With the images removed, repeat the data below exactly.

══ Source data

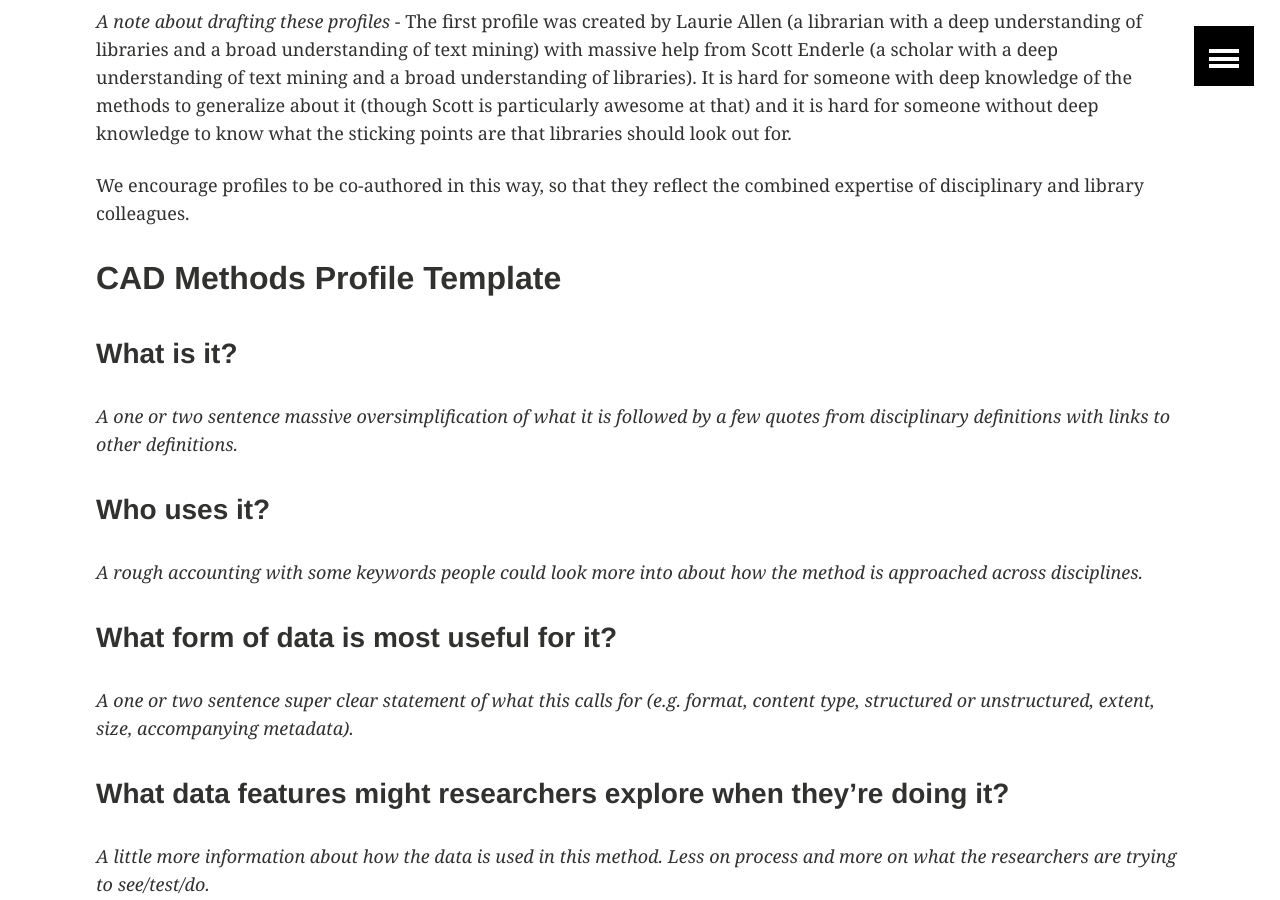
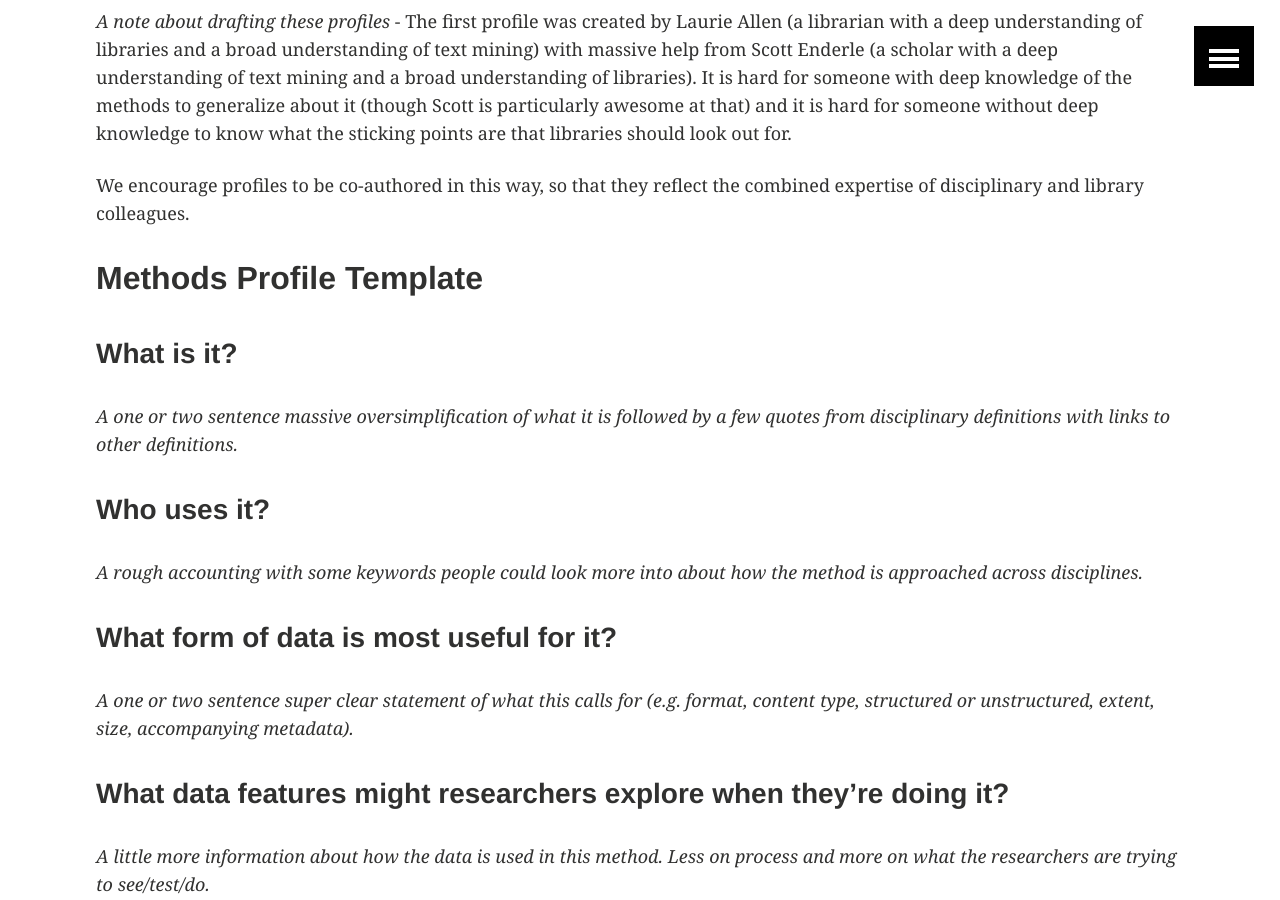
Before and after one commit to collectionsasdata/collectionsasdata.github.io, a Jekyll site: the page built from methodsprofiles.md, in a window 1280 px wide and 900 px high, scrolled down 1277 px. Built offline with Jekyll 4.4.1, drawn with Linux system fonts in a browser that asks for light colours.

Commit message:
Update methodsprofiles.md

```diff
--- a/methodsprofiles.md
+++ b/methodsprofiles.md
@@ -36,7 +36,7 @@ Laurie Allen will serve as editor for the first round of profiles, and we are lo
 
 We encourage profiles to be co-authored in this way, so that they reflect the combined expertise of disciplinary and library colleagues.
 
-## CAD Methods Profile Template
+## Methods Profile Template
 
 ### What is it?
 *A one or two sentence massive oversimplification of what it is followed by a few quotes from disciplinary definitions with links to other definitions.*
```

════

**Result of the task**
Before and after one commit to collectionsasdata/collectionsasdata.github.io, a Jekyll site: the page built from methodsprofiles.md, in a window 1280 px wide and 900 px high, scrolled down 1277 px. Built offline with Jekyll 4.4.1, drawn with Linux system fonts in a browser that asks for light colours.

Commit message:
Update methodsprofiles.md

```diff
--- a/methodsprofiles.md
+++ b/methodsprofiles.md
@@ -36,7 +36,7 @@ Laurie Allen will serve as editor for the first round of profiles, and we are lo
 
 We encourage profiles to be co-authored in this way, so that they reflect the combined expertise of disciplinary and library colleagues.
 
-## CAD Methods Profile Template
+## Methods Profile Template
 
 ### What is it?
 *A one or two sentence massive oversimplification of what it is followed by a few quotes from disciplinary definitions with links to other definitions.*
```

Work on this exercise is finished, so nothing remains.